## Task data
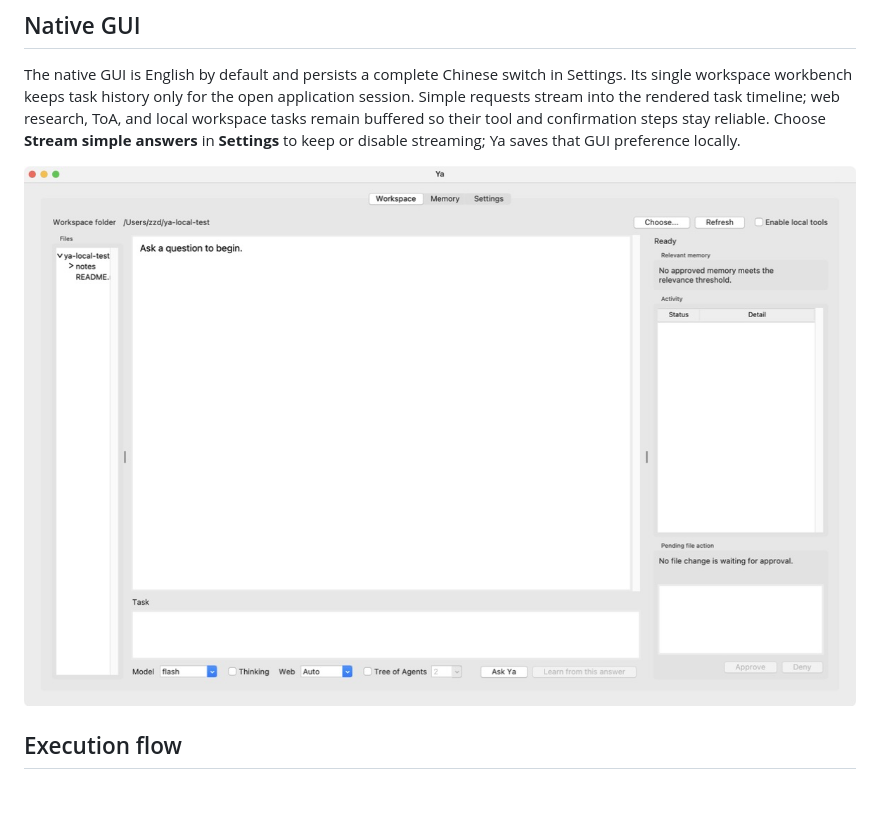
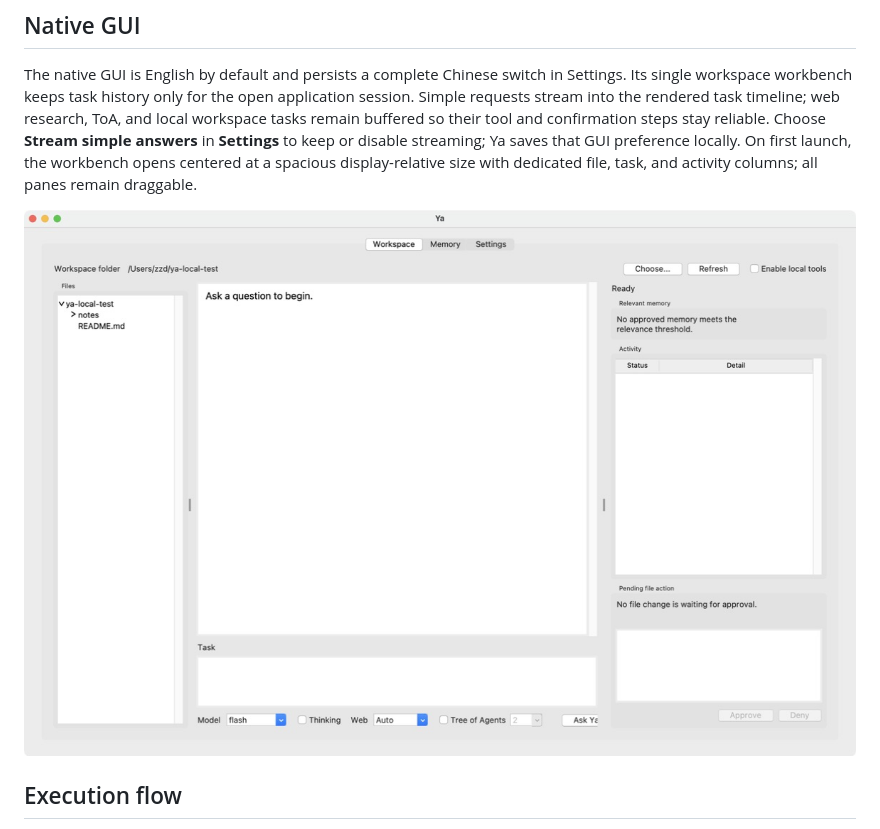
Before and after one commit to ZedingZhang/ya-agent, a Markdown page: README.md, the part around the change. Drawn GitHub-style; pictures changed too: assets/ya-gui-workspace-en.png; blank space fills up the shorter version.

```diff
--- a/README.md
+++ b/README.md
@@ -257,6 +257,8 @@ application session. Simple requests stream into the rendered task timeline;
 web research, ToA, and local workspace tasks remain buffered so their tool and
 confirmation steps stay reliable. Choose **Stream simple answers** in
 **Settings** to keep or disable streaming; Ya saves that GUI preference locally.
+On first launch, the workbench opens centered at a spacious display-relative
+size with dedicated file, task, and activity columns; all panes remain draggable.
 
 ![Ya workspace workbench in English](assets/ya-gui-workspace-en.png)
 
```
Also changed, not shown: .github/release-notes.md (+12 -0 lines), README.zh-CN.md (+2 -1 lines), assets/ya-gui-workspace-zh-CN.png, 4 other files.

## Problem description
Only the text of the records belongs in the answer, printed exactly and without pictures.

## Solution for this problem
Before and after one commit to ZedingZhang/ya-agent, a Markdown page: README.md, the part around the change. Drawn GitHub-style; pictures changed too: assets/ya-gui-workspace-en.png; blank space fills up the shorter version.

```diff
--- a/README.md
+++ b/README.md
@@ -257,6 +257,8 @@ application session. Simple requests stream into the rendered task timeline;
 web research, ToA, and local workspace tasks remain buffered so their tool and
 confirmation steps stay reliable. Choose **Stream simple answers** in
 **Settings** to keep or disable streaming; Ya saves that GUI preference locally.
+On first launch, the workbench opens centered at a spacious display-relative
+size with dedicated file, task, and activity columns; all panes remain draggable.
 
 ![Ya workspace workbench in English](assets/ya-gui-workspace-en.png)
 
```
Also changed, not shown: .github/release-notes.md (+12 -0 lines), README.zh-CN.md (+2 -1 lines), assets/ya-gui-workspace-zh-CN.png, 4 other files.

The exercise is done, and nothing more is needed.